The Department for Work and Pensions (DWP) green paper on the future of defined benefit (DB) pension schemes has been criticised for complacency and potentially damaging pension benefits.
The DWP is consulting on a range of issues surrounding the UK’s DB funds which manage £1.5 trillion in assets, or roughly three-quarters of the UK’s GDP, with 11 million members. The issues include funding and investment, employer contributions and affordability, member protection and the consolidation of smaller DB plans.
However, the green paper has run into criticism over a possible switch in the inflation-linkage measure for DB pensions from RPI to CPI, which could save an estimated £90 billion in annual increases, or over £20,000 over a member’s life. Looking at the paper, former pension minister and pensions campaigner, Baroness Ros Altmann, said: “The overall tone of the paper is based on an assumption that there is no real crisis in pension affordability and that employers can generally afford the liabilities they are sponsoring. This complacency reflects short-term thinking, whereas this green paper should be an opportunity to plan for the longer-term outcomes for members of such schemes.”
Altmann said that with nearly 90% of private sector DB plans closed to new members, the government should put plans in place for the run-off of DB plans. “Any period of economic weakness is bound to lead to greater sponsor insolvency and we should be planning for such problems now, as it will take some time before arrangements can be agreed and established,” she commented.

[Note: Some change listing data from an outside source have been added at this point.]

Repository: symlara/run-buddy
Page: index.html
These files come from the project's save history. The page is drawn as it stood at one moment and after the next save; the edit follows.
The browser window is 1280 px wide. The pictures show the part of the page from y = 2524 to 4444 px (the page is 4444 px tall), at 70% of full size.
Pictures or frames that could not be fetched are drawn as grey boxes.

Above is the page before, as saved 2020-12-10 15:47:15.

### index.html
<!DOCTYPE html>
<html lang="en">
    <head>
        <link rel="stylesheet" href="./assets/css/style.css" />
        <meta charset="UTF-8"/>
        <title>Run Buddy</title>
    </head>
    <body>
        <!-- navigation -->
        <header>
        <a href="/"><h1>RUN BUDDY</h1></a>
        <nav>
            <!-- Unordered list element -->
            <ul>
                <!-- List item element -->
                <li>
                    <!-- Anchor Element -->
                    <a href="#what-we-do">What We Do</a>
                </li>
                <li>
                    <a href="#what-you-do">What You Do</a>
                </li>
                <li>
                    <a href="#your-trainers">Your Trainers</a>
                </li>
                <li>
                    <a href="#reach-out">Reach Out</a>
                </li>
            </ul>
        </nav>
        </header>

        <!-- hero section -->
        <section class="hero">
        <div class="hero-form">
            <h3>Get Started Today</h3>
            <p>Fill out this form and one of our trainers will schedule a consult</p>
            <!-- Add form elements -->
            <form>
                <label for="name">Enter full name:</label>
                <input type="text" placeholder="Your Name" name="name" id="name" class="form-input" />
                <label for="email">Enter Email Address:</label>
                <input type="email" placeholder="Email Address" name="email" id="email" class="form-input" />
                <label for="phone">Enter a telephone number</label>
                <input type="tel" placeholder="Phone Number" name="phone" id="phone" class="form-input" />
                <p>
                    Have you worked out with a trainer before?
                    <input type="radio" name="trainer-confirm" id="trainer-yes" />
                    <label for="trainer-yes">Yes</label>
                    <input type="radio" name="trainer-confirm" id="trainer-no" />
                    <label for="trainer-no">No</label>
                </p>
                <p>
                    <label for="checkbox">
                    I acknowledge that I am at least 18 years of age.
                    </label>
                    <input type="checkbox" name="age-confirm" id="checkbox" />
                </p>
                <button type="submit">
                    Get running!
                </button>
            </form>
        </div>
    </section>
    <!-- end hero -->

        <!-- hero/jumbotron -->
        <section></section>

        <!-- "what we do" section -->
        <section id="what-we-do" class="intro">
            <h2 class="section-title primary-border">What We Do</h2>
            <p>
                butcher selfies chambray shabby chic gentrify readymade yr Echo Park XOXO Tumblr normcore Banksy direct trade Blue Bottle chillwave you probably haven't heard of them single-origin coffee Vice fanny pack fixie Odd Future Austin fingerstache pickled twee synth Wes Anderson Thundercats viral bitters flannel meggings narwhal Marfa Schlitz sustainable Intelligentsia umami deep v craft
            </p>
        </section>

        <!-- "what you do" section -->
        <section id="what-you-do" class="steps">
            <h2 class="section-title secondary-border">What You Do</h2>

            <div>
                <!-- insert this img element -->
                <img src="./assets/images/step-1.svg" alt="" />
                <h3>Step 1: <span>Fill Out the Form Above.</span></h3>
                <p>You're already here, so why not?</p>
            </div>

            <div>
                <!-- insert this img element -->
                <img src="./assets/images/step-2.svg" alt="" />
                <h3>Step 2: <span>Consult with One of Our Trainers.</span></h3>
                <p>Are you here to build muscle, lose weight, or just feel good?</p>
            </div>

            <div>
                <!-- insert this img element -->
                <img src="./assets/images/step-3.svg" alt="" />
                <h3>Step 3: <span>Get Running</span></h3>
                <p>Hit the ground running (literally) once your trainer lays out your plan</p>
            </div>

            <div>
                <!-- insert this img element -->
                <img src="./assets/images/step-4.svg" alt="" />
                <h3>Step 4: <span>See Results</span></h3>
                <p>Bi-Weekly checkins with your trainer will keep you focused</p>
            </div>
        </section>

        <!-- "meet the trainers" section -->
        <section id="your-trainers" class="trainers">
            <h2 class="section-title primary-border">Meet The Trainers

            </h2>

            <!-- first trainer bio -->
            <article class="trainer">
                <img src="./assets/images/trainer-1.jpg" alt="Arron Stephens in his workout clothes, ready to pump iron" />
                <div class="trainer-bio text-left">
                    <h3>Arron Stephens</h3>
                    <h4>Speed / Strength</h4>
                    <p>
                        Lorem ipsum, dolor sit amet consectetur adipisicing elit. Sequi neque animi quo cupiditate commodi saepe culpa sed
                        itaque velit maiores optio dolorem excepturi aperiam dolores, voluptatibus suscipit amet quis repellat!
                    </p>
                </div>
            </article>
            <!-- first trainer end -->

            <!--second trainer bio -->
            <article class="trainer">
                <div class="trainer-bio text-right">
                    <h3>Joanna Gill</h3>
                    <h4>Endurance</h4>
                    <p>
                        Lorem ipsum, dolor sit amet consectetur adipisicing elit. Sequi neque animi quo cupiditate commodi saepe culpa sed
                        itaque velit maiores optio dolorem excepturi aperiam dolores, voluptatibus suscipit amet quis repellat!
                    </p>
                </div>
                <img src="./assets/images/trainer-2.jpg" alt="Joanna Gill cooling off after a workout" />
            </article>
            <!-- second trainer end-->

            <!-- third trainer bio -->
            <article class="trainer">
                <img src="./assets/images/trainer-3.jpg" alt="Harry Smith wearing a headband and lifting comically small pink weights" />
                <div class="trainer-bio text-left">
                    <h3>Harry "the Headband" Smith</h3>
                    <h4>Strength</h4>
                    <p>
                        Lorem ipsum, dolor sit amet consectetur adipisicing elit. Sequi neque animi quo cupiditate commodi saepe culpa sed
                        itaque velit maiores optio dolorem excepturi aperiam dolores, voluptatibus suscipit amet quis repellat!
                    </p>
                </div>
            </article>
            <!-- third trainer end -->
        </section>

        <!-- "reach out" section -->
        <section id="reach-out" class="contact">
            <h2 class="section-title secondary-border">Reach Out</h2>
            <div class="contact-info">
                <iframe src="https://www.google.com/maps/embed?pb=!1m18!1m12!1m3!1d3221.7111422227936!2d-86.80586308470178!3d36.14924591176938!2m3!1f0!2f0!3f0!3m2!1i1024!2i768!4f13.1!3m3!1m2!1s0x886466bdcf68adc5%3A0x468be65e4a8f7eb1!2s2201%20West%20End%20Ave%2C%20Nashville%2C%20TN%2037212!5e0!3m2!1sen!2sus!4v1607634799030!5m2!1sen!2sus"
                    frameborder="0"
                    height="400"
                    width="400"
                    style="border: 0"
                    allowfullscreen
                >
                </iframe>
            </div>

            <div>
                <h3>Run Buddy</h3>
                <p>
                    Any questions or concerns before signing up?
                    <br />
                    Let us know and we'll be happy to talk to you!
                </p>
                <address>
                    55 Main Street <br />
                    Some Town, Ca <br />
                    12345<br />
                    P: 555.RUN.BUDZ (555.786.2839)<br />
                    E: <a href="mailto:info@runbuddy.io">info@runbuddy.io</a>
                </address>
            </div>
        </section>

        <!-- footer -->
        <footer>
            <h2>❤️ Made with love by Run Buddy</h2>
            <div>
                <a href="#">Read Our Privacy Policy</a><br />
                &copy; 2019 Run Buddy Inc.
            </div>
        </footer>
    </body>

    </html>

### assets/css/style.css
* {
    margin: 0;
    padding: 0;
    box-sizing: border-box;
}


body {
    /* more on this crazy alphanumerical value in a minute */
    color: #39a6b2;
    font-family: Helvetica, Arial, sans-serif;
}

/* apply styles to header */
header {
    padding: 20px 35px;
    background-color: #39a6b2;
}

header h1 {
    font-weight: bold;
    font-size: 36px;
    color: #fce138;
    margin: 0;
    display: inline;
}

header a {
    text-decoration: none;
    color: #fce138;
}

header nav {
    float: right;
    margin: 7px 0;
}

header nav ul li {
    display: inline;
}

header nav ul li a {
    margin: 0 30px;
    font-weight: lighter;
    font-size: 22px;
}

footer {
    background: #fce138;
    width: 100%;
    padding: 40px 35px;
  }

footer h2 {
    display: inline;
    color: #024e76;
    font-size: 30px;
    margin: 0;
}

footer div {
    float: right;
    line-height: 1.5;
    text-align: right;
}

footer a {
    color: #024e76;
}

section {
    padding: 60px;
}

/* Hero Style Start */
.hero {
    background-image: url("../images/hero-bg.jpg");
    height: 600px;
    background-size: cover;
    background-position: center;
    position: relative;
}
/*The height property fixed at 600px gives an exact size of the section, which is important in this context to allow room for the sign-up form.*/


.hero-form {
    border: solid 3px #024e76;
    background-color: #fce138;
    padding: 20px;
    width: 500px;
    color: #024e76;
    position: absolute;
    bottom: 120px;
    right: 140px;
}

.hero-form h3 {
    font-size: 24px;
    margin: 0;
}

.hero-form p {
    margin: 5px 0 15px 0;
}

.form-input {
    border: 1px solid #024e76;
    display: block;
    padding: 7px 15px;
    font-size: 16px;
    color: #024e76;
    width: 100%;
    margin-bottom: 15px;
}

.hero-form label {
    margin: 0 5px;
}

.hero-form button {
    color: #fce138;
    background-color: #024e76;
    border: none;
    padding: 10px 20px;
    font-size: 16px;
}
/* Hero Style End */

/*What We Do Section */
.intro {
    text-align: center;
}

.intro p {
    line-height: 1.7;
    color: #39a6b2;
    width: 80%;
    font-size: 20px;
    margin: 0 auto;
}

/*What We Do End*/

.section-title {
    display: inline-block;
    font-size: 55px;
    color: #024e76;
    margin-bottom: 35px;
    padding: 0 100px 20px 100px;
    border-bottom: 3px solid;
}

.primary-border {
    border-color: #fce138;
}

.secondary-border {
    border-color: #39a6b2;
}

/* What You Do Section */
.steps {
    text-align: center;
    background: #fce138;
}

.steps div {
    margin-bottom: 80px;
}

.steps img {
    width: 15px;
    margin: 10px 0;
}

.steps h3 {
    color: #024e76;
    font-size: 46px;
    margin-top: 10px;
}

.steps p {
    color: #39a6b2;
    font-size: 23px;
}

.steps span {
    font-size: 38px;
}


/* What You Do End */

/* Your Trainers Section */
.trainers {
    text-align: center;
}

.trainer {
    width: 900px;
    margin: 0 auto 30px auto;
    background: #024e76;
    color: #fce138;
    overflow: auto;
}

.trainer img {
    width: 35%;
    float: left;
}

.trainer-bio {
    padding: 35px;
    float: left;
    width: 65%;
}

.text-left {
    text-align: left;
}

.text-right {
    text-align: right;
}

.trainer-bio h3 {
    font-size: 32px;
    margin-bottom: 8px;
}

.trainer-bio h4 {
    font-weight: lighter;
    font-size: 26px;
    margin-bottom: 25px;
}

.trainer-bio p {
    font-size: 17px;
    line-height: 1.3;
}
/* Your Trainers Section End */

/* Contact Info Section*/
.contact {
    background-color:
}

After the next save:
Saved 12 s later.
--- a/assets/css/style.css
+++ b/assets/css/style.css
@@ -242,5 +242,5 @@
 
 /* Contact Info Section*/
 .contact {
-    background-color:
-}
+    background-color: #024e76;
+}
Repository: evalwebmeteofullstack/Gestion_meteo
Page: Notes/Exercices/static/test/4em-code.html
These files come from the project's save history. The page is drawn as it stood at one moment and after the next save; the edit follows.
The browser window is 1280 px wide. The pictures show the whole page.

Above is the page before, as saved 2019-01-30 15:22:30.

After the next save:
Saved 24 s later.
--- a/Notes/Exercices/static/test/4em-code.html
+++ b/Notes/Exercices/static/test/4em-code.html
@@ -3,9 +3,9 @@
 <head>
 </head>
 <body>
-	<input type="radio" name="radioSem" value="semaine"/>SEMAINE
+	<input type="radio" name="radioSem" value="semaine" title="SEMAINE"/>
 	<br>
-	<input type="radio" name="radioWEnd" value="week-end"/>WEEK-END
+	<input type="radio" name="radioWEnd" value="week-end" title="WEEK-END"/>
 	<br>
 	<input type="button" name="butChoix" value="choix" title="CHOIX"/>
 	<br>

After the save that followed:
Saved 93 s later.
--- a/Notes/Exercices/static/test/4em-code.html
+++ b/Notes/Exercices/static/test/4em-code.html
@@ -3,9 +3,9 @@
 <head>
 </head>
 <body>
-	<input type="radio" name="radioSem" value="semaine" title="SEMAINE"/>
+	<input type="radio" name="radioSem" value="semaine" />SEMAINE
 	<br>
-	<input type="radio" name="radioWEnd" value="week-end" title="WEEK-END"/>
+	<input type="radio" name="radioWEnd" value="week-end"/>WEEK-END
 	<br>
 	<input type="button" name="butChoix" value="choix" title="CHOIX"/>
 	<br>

However, on consolidation, Altmann was supportive. “Establishing a Central Discontinuance Fund or ‘SuperFund’ that can pool many schemes together, reduce running costs and take advantage of more diversified asset allocation would cut costs and enhance potential benefits. Local authority schemes are already being required to merge their investment allocations. Such models could be used for private sector schemes in future too.”